Before-and-after change data:
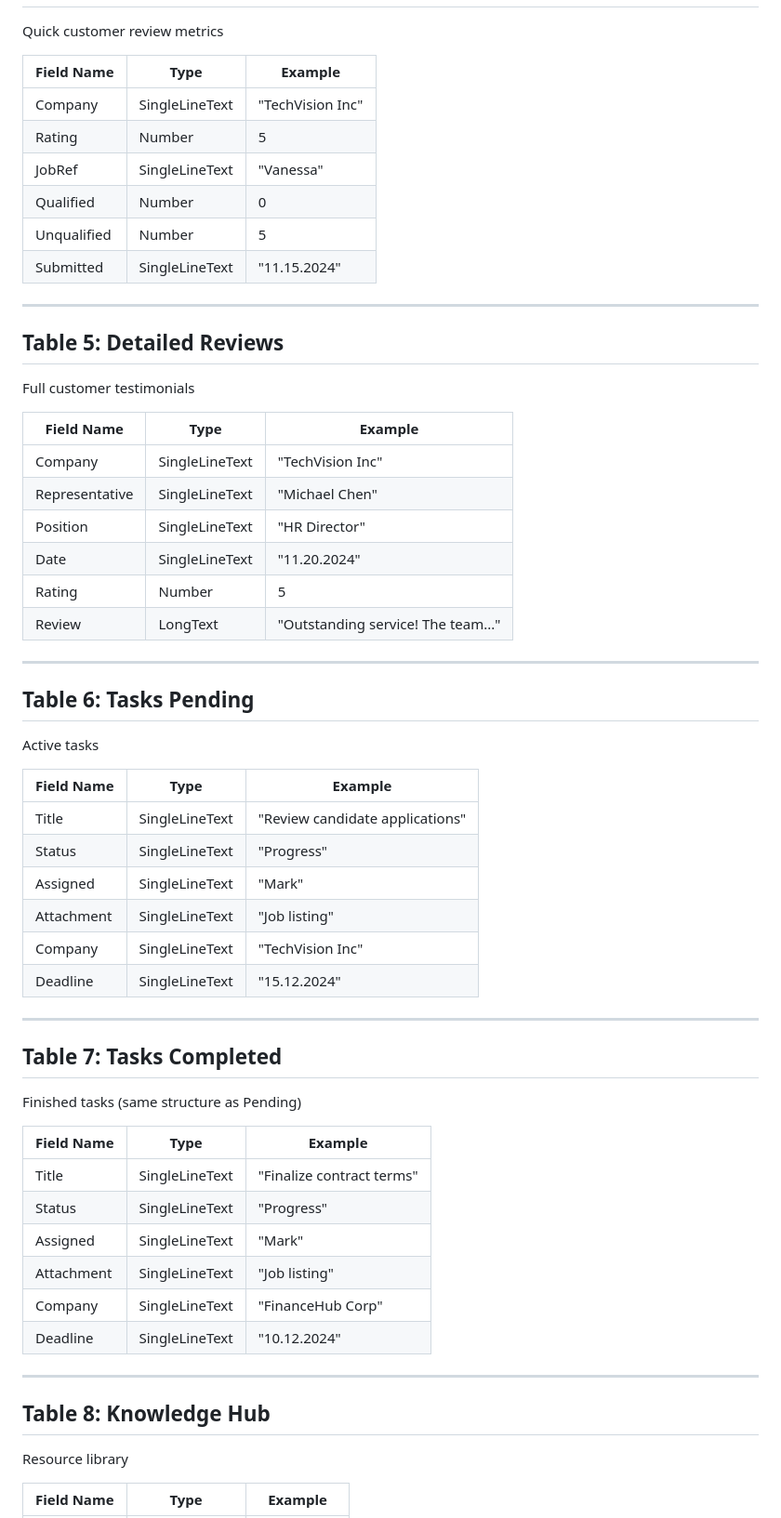
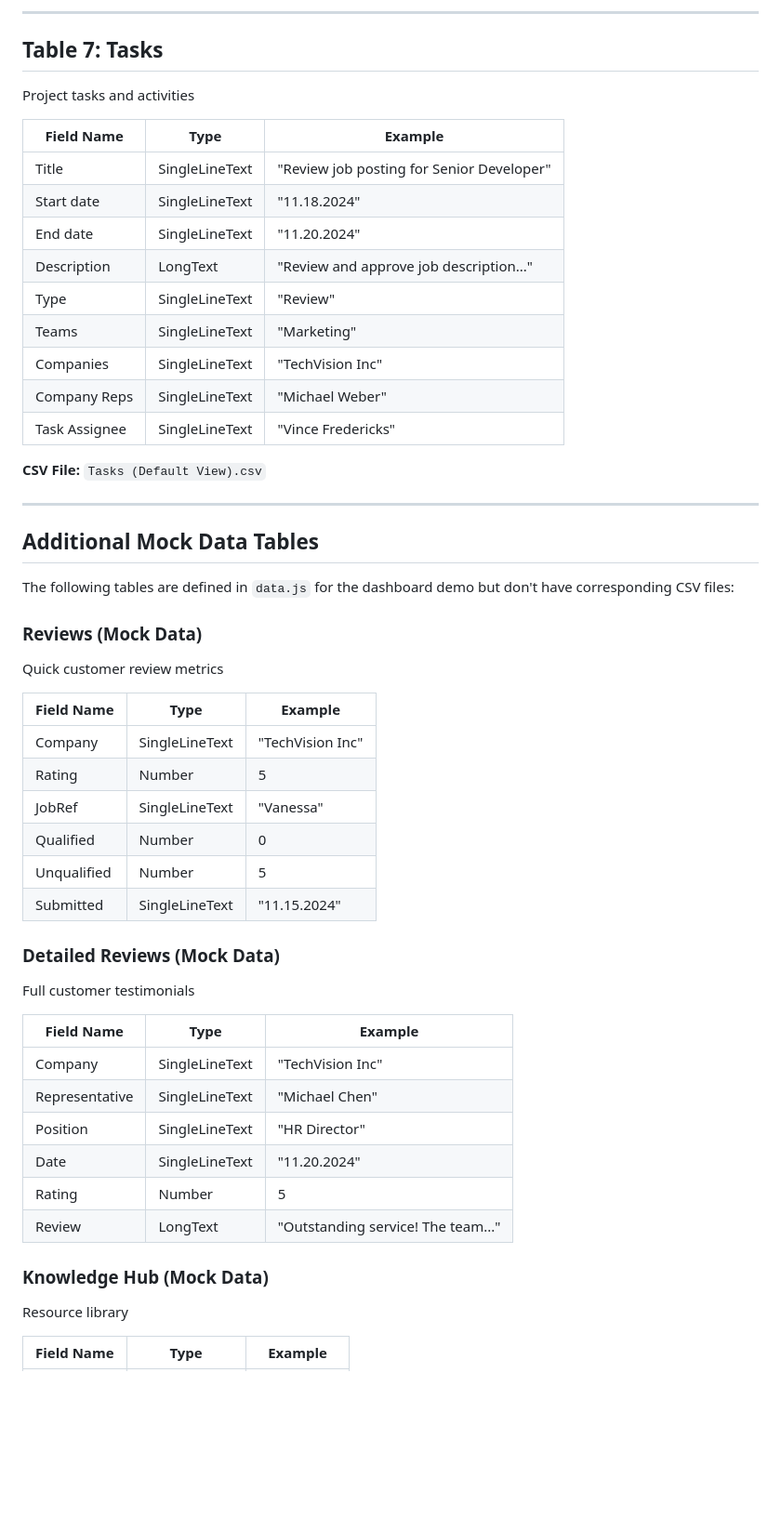
Before and after one commit to redriding00d-SH/fictive-recruiting-company, a Markdown page: NOCODB_TABLES.md, the part around one of its changes. Shown at 93% size. Rendered like a GitHub page; blank space fills up the shorter version.

```diff
--- a/NOCODB_TABLES.md
+++ b/NOCODB_TABLES.md
@@ -54,3 +125,29 @@ Job listing management
+---
+
+## Table 7: **Tasks**
+Project tasks and activities
+
+| Field Name | Type | Example |
+|------------|------|---------|
+| Title | SingleLineText | "Review job posting for Senior Developer" |
+| Start date | SingleLineText | "11.18.2024" |
+| End date | SingleLineText | "11.20.2024" |
+| Description | LongText | "Review and approve job description..." |
+| Type | SingleLineText | "Review" |
+| Teams | SingleLineText | "Marketing" |
+| Companies | SingleLineText | "TechVision Inc" |
+| Company Reps | SingleLineText | "Michael Weber" |
+| Task Assignee | SingleLineText | "Vince Fredericks" |
+
+**CSV File:** `Tasks (Default View).csv`
+
+---
+
+## Additional Mock Data Tables
+
+The following tables are defined in `data.js` for the dashboard demo but don't have corresponding CSV files:
+
+### **Reviews** (Mock Data)
 Quick customer review metrics
 
 | Field Name | Type | Example |
@@ -62,9 +159,7 @@ Quick customer review metrics
 | Unqualified | Number | 5 |
 | Submitted | SingleLineText | "11.15.2024" |
 
----
-
-## Table 5: **Detailed Reviews**
+### **Detailed Reviews** (Mock Data)
 Full customer testimonials
 
 | Field Name | Type | Example |
@@ -76,37 +171,7 @@ Full customer testimonials
 | Rating | Number | 5 |
 | Review | LongText | "Outstanding service! The team..." |
 
----
-
-## Table 6: **Tasks Pending**
-Active tasks
-
-| Field Name | Type | Example |
-|------------|------|---------|
-| Title | SingleLineText | "Review candidate applications" |
-| Status | SingleLineText | "Progress" |
-| Assigned | SingleLineText | "Mark" |
-| Attachment | SingleLineText | "Job listing" |
-| Company | SingleLineText | "TechVision Inc" |
-| Deadline | SingleLineText | "15.12.2024" |
-
----
-
-## Table 7: **Tasks Completed**
-Finished tasks (same structure as Pending)
-
-| Field Name | Type | Example |
-|------------|------|---------|
-| Title | SingleLineText | "Finalize contract terms" |
-| Status | SingleLineText | "Progress" |
-| Assigned | SingleLineText | "Mark" |
-| Attachment | SingleLineText | "Job listing" |
-| Company | SingleLineText | "FinanceHub Corp" |
-| Deadline | SingleLineText | "10.12.2024" |
-
----
-
-## Table 8: **Knowledge Hub**
+### **Knowledge Hub** (Mock Data)
 Resource library
 
 | Field Name | Type | Example |
```
Also changed, not shown: other parts of NOCODB_TABLES.md (+115 -21 lines).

▶ **Your objective**
Only lines holding the word "Reviews" are wanted, so copy each of them from the records above.

▶ **Response for this exercise**
+### **Reviews** (Mock Data)
-## Table 5: **Detailed Reviews**
+### **Detailed Reviews** (Mock Data)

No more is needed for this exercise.